Every feature known to man; incredibly fast boot; very advanced UEFI.
Pricey; mSATA drive doesnt make sense for a high-end build.
LGA2011 boards have always occupied the luxury side of town, whereas LGA1155 has been pretty blue collar. Not anymore. Asus’s new P8Z77-V Premium pretty much shatters the idea that LGA1155 boards are low rent.
The Asus P8Z77-V Premium comes fully loaded with features, including Wi-Fi antennas.
How swanky is it? This Z77 board is brimming with every bell, whistle, and horn available. Obviously, Thunderbolt is here, in the form of a single Thunderbolt port using Intel’s “Cactus Ridge” DSL3310 second-gen Tbolt controller. Asus also equips the board with a PLX8747 PCIe 3.0 switch chip, so the board is able to run up to four GPUs. Boards without a bridge chip are normally constrained to two GPUs, and some boards switch off components too.
Want more? There’s also the excellent Asus fan controls, a Wi-Fi and Bluetooth module, a secondary Marvell SATA 6Gb/s with four ports, and a 32GB Lite-On SSD in the mSATA slot, in addition to the two Gigabit ports running Intel silicon. There’s so much hardware jammed onto this board, it takes an afternoon just to go through the UEFI settings.
Performance of the board is quite good, especially with the “free” mSATA SSD used for caching (which we did for our testing).

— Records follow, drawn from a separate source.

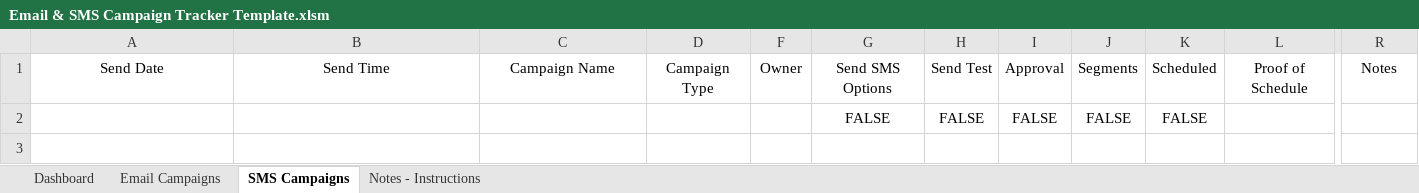
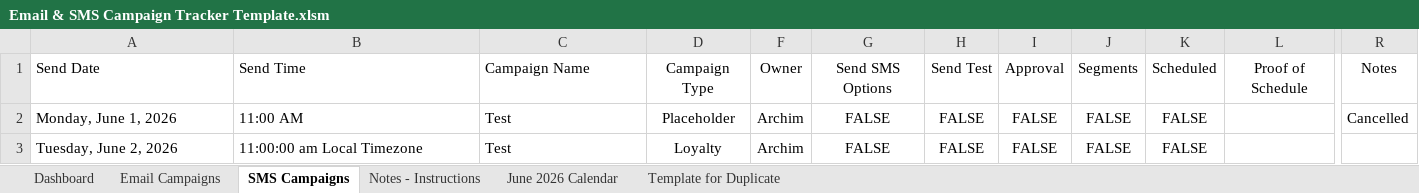
Before and after one commit to PaulAndre0809/System-Production-Adorama, an Excel workbook: Production Tracker/Email & SMS Campaign Tracker Template.xlsm, sheet SMS Campaigns, drawn as a sheet; only a part is shown, gaps mark what is left out; values as stored, in another font and other column widths than the file's, no borders; conditional formats and table styles not drawn; removed rows and columns are numbered as before the commit, all else as after; rows hold the shown columns only; the diff names each change by its address in the sheet, - before the commit and + after, or states it on an @@ line.

```diff
--- a/Production Tracker/Email & SMS Campaign Tracker Template.xlsm (sheet SMS Campaigns)
+++ b/Production Tracker/Email & SMS Campaign Tracker Template.xlsm (sheet SMS Campaigns)
+sheet tab: June 2026 Calendar
+sheet tab: Template for Duplicate
-A1:C1 alignment: center
+A1:C1 alignment: left
-row 2:  |  |  |  |  | FALSE | FALSE | FALSE | FALSE | FALSE
+row 2: Monday, June 1, 2026 | 11:00 AM | Test | Placeholder | Archim | FALSE | FALSE | FALSE | FALSE | FALSE |  | Cancelled
+row 3: Tuesday, June 2, 2026 | 11:00:00 am Local Timezone | Test | Loyalty | Archim | FALSE | FALSE | FALSE | FALSE | FALSE
```
Also changed, not shown: sheet Dashboard, sheet Email Campaigns, sheet Notes - Instructions, hidden cells, Production Tracker/Email & SMS Campaign Tracker.xlsm, Production Tracker/Email & SMS Campaign Tracker_backup.xlsm, 6 other files.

So how much does all this hardware cost? A lot. At $450, the P8Z77-V Premium is the most expensive Z77 board we’ve reviewed. And unfortunately, not all the features make sense to us. The mSATA, for example, isn’t useful for anything beyond caching due to its size. But will someone who runs a 4x GPU setup and Thunderbolt really be running a hard disk as his or her primary boot device?
For the most part, you have to have particular needs to want the P8Z77-V Premium. Obviously, just wanting the most tricked-out Z77 board on the market is one need. The other is more practical: You need to run more than three GPUs and you must have Thunderbolt. Frankly, without those specific needs, we think it would be more fiscally prudent to buy a non-Premium version of the P8Z77-V and add the optional Thunderbolt card.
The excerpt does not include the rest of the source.